Prominent Feature Analysis (PFA) is a reliable and valid writing assessment tool, derived from the writing it is used to assess. PFA, used to assess on-demand expository essays in Grades 3–12, uncovers positive and negative characteristics of a sample. To extend PFA to a new academic level and genre, I assessed scientific writing of 208 undergraduates, identifying 35 linguistic and 20 scientific prominent features. An essay could earn up to 28 positive (24 linguistic and four scientific), and up to 27 negative marks (11 linguistic and 16 scientific). The minimum prominent features number in a paper was 3, the maximum was 25 (M = 12.45, SD = 3.88). The highest positive and negative prominent features numbers noted were 17 (M = 4.11, SD = 3.96), and 16 (M = 8.34, SD = 3.25) respectively.
Rasch analysis revealed a good data-model fit, with item separation of 5.81 (.97 reliability). The estimated feature difficulty of items spanned over 10 logits; common errors were easier to avoid than “good writing” characteristics to exhibit. Significant correlations among linguistic, but not between linguistic and scientific features, suggest writing proficiency does not assure excellence in scientific writing in novices. Ten linguistic features significantly strongly and moderately inter-correlated with each other, appearing to represent writing proficiency. Student GPA correlated significantly with the raw prominent features scores (r = .37; p < .01), and negatively with the sum of negative linguistic features (r = –.40, p < .01), providing support for scale’s validity, and suggesting that good students are better at avoiding common writing errors than less able learners. Additionally, PFA scores positively significantly correlated with composite ACT scores.
To investigate PFA’s ability to track change in writing over time, I compared 2 sets of prominent features scores of 25 students. In comparison with earlier essays, later (longer) essays exhibited significantly more positive, and more negative features. Prominent features scores did not correlate significantly between the sets. This suggests, that while PFA is a valid and appropriate tool for analysis of undergraduate scientific writing, it was not suitable for tracking change in writing ability in this small sample.
|Advisor:||Morse, David T.|
|Commitee:||Elder, Anastasia D., Swain, Sherry S., Wei, Tianlan (Elaine)|
|School:||Mississippi State University|
|Department:||Counseling, Educational Psychology, and Special Education|
|School Location:||United States -- Mississippi|
|Source:||DAI-A 80/05(E), Dissertation Abstracts International|
|Subjects:||Language arts, Educational tests & measurements, Education, Educational psychology, Science education, Higher education|
|Keywords:||Novice scientific writing, Prominent feature analysis, Undergraduate writing, Writing assessment, Writing feedback, Writing in psychology|
Copyright in each Dissertation and Thesis is retained by the author. All Rights Reserved

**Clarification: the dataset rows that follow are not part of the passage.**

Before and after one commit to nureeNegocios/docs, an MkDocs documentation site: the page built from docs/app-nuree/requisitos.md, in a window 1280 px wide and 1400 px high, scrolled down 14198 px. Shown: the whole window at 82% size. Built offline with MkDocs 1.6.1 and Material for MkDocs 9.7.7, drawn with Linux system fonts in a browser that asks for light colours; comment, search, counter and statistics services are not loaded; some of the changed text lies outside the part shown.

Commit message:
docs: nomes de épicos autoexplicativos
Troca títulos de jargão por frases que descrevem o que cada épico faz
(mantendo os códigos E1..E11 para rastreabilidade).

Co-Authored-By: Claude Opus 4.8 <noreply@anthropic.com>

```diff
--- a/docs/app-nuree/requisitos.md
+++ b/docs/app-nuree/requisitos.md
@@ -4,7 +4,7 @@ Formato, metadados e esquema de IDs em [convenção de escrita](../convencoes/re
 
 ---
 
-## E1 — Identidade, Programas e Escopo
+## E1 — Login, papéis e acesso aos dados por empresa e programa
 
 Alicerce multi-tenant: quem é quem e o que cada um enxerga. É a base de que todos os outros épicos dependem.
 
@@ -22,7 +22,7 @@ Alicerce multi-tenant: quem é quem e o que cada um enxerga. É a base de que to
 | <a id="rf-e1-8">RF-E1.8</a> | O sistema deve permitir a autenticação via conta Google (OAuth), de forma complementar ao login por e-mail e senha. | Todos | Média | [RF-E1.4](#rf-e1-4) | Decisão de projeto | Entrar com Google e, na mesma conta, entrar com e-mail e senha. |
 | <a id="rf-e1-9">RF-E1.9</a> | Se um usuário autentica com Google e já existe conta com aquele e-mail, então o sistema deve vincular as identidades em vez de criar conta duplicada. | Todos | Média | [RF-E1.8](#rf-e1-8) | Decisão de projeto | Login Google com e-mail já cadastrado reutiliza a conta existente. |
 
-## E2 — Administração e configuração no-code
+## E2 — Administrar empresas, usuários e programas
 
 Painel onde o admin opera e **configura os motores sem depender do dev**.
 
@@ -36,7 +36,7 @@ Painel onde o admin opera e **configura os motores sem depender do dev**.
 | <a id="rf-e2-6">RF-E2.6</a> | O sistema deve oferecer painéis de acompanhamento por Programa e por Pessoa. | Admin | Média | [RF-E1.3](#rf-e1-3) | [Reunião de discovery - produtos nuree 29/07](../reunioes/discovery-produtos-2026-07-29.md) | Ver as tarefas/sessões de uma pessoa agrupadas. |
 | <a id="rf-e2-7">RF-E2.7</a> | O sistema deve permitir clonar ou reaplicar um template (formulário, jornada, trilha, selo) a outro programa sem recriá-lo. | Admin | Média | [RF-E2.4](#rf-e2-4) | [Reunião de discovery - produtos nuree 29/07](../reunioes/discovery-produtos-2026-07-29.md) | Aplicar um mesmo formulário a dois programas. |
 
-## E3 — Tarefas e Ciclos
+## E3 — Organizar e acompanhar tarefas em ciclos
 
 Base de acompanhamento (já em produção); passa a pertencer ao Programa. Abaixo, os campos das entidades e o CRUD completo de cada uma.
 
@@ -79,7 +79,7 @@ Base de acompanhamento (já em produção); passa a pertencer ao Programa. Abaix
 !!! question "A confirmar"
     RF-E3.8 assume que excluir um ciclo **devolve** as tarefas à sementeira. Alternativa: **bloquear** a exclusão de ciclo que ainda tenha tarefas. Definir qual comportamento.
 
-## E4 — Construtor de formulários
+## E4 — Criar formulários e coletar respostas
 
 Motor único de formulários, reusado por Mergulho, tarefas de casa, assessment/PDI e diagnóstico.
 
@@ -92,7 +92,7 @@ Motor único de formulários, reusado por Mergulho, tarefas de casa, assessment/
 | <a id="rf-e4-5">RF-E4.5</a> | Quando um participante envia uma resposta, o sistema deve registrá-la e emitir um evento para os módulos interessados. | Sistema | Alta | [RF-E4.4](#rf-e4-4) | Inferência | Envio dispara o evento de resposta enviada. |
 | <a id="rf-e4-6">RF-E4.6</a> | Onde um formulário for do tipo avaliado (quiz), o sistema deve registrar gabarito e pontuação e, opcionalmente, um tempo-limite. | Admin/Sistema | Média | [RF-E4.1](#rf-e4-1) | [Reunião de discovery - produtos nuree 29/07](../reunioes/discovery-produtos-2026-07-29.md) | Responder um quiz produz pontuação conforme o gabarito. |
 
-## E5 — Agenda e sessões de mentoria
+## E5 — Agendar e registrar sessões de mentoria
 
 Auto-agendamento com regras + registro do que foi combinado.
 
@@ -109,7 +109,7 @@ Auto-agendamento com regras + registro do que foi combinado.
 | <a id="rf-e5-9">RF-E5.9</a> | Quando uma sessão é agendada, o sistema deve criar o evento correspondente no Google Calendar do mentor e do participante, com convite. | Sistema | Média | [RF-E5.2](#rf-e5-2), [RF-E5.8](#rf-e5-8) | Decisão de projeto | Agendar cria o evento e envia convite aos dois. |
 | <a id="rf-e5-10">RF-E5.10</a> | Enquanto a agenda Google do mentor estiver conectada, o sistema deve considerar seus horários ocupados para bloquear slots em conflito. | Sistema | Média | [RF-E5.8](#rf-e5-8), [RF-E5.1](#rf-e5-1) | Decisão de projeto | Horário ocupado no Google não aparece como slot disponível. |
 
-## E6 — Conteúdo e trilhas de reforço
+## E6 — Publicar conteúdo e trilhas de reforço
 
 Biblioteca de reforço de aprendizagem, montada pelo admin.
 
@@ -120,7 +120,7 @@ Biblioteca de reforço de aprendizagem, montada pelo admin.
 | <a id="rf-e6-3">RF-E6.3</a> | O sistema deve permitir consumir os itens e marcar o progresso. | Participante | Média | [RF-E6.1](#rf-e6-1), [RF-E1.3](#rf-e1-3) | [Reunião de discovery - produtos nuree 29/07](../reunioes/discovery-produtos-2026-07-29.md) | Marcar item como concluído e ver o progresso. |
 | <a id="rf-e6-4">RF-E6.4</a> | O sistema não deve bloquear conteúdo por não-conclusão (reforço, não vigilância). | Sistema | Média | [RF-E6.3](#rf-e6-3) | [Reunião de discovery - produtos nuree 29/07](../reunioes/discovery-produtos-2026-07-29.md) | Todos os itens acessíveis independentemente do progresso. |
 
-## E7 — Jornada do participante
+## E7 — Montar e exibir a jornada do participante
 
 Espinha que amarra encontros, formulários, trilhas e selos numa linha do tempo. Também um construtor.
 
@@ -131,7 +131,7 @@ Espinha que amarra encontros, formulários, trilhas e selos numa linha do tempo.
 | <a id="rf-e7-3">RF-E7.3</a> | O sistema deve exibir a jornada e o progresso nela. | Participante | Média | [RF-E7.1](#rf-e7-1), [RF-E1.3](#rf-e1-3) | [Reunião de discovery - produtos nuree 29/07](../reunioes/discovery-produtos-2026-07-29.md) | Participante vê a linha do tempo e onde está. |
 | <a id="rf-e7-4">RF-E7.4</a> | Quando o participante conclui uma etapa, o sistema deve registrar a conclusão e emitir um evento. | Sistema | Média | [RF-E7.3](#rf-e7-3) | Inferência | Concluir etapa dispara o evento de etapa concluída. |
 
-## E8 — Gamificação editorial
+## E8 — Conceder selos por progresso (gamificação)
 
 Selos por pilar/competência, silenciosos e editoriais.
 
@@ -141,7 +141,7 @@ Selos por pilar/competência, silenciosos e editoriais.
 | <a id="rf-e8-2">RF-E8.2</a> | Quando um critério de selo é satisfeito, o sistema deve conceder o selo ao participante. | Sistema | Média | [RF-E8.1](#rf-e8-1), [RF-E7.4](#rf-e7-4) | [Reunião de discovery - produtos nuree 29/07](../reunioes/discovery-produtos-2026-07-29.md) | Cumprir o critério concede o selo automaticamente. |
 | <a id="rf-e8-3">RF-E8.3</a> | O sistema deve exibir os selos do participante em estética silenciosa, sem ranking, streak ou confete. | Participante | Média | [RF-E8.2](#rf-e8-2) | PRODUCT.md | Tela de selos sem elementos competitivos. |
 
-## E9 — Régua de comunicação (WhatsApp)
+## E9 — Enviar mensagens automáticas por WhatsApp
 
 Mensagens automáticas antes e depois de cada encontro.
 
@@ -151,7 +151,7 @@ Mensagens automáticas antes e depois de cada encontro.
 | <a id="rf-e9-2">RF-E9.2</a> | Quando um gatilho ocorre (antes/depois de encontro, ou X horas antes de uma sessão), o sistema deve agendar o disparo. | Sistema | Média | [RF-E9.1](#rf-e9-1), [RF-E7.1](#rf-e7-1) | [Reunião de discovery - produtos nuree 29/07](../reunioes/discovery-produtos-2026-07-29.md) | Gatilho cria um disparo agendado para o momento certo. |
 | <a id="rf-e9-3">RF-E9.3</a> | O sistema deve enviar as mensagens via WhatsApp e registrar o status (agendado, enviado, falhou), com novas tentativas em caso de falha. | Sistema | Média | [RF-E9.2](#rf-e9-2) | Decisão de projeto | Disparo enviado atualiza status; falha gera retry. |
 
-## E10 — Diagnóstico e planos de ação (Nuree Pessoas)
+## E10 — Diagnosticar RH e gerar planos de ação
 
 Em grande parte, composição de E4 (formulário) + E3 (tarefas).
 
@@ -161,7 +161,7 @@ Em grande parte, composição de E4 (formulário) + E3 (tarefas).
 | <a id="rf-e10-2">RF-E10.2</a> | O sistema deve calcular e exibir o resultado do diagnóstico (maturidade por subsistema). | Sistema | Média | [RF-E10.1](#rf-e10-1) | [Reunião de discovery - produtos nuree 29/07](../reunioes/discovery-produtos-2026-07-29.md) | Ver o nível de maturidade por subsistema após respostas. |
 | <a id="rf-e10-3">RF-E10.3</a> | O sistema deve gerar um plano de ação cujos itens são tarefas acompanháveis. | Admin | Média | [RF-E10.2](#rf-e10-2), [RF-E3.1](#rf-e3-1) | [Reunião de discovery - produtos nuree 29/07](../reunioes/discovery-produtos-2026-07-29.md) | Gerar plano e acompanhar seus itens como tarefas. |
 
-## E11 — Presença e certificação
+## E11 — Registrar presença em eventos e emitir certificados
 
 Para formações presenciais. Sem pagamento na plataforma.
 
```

The supplemental file or files you are about to download were provided to ProQuest by the author as part of a
dissertation or thesis. The supplemental files are provided "AS IS" without warranty. ProQuest is not responsible for the

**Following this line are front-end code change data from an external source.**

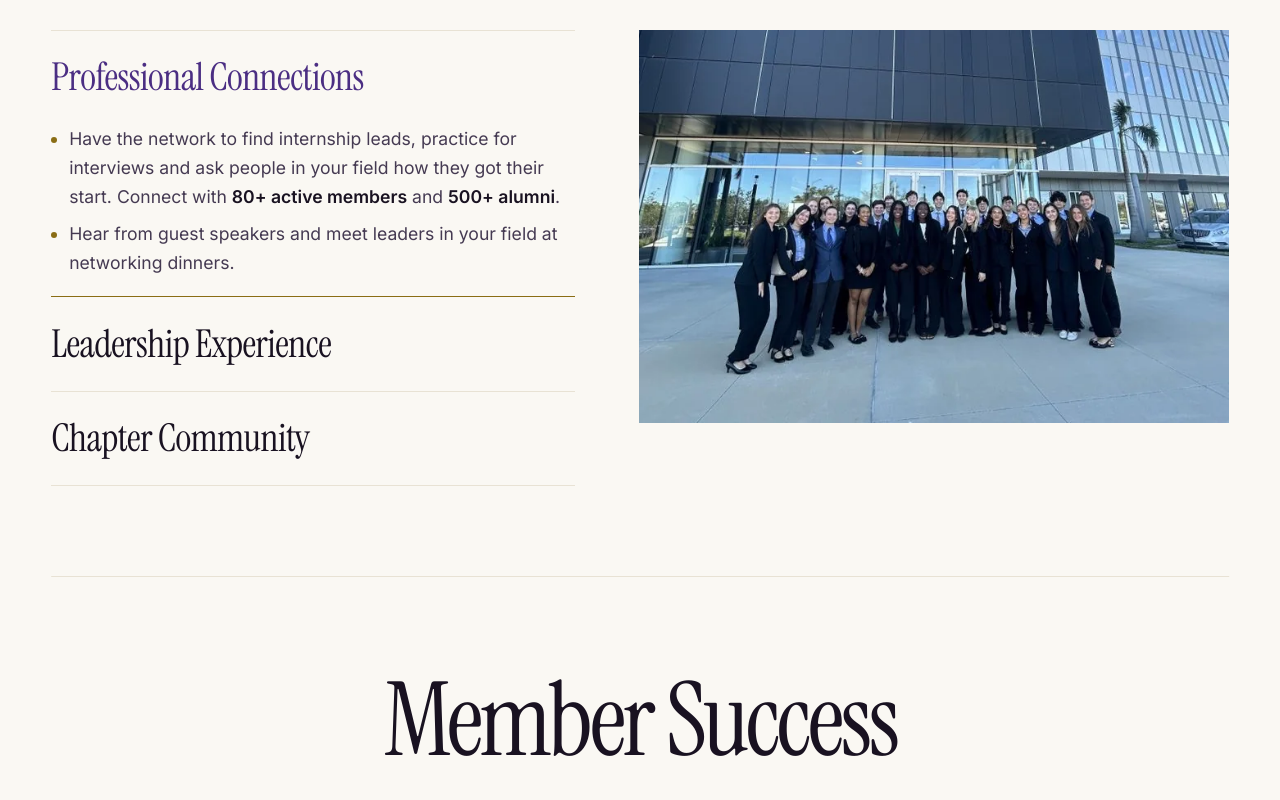
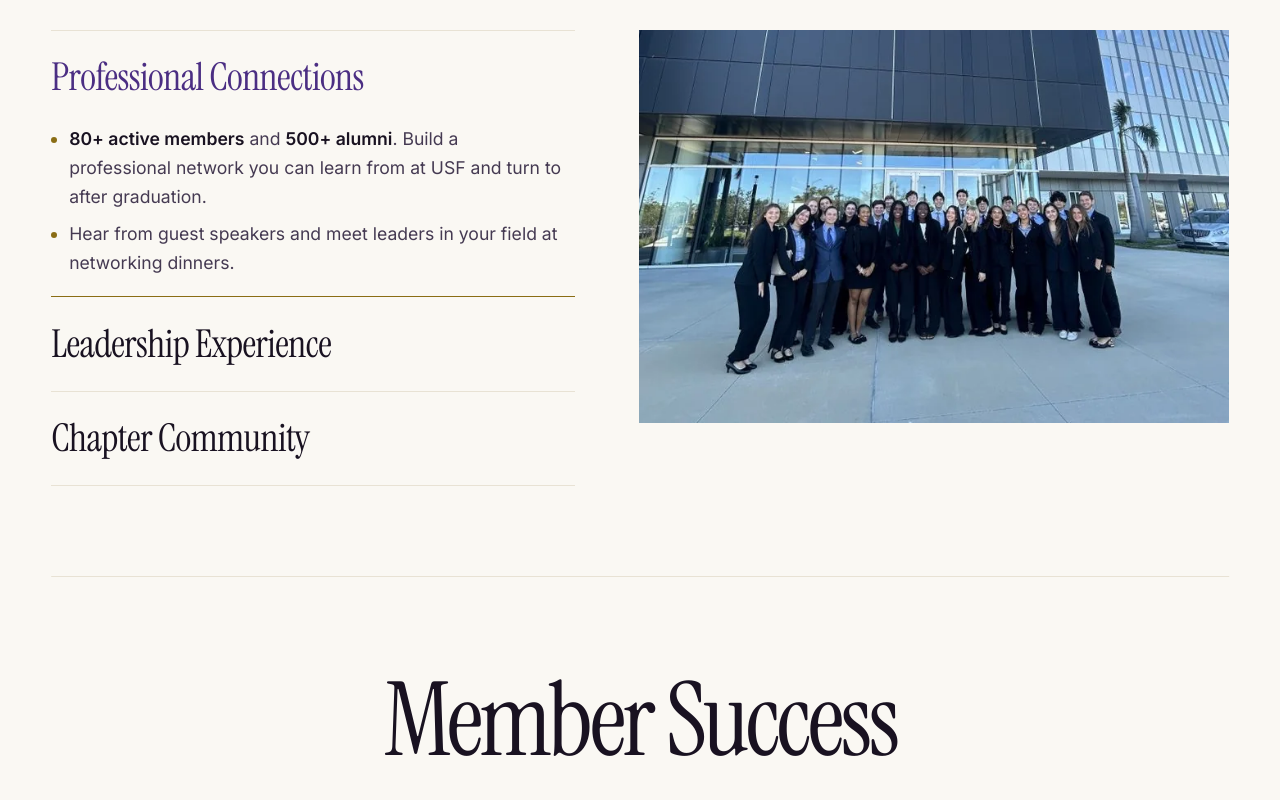
Before and after one commit to Chasebarn/pct-zeta-rho, a website: page v2/index.html in a window 1280 px wide. Shown: the part 860-1660 px from the top of the page. Drawn offline with Linux system fonts and the light colour scheme.

Commit message:
Lead with the size of the chapter network

```diff
--- a/v2/index.html
+++ b/v2/index.html
@@ -719,7 +719,7 @@
         </h2>
         <div class="grow__panel" id="grow-p1" role="region" aria-labelledby="grow-b1">
           <ul class="grow__say">
-            <li>Have the network to find internship leads, practice for interviews and ask people in your field how they got their start. Connect with <strong>80+ active members</strong> and <strong>500+ alumni</strong>.</li>
+            <li><strong>80+ active members</strong> and <strong>500+ alumni</strong>. Build a professional network you can learn from at USF and turn to after graduation.</li>
             <li>Hear from guest speakers and meet leaders in your field at networking dinners.</li>
           </ul>
           <figure class="grow__fig" id="grow-f1" aria-labelledby="grow-b1">
```
Also changed, not shown: v2/parts/02-grow.html (+1 -1 lines).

content, format or impact on the supplemental file(s) on our system. in some cases, the file type may be unknown or
may be a .exe file. We recommend caution as you open such files.
Copyright of the original materials contained in the supplemental file is retained by the author and your access to the
supplemental files is subject to the ProQuest Terms and Conditions of use.
Depending on the size of the file(s) you are downloading, the system may take some time to download them. Please be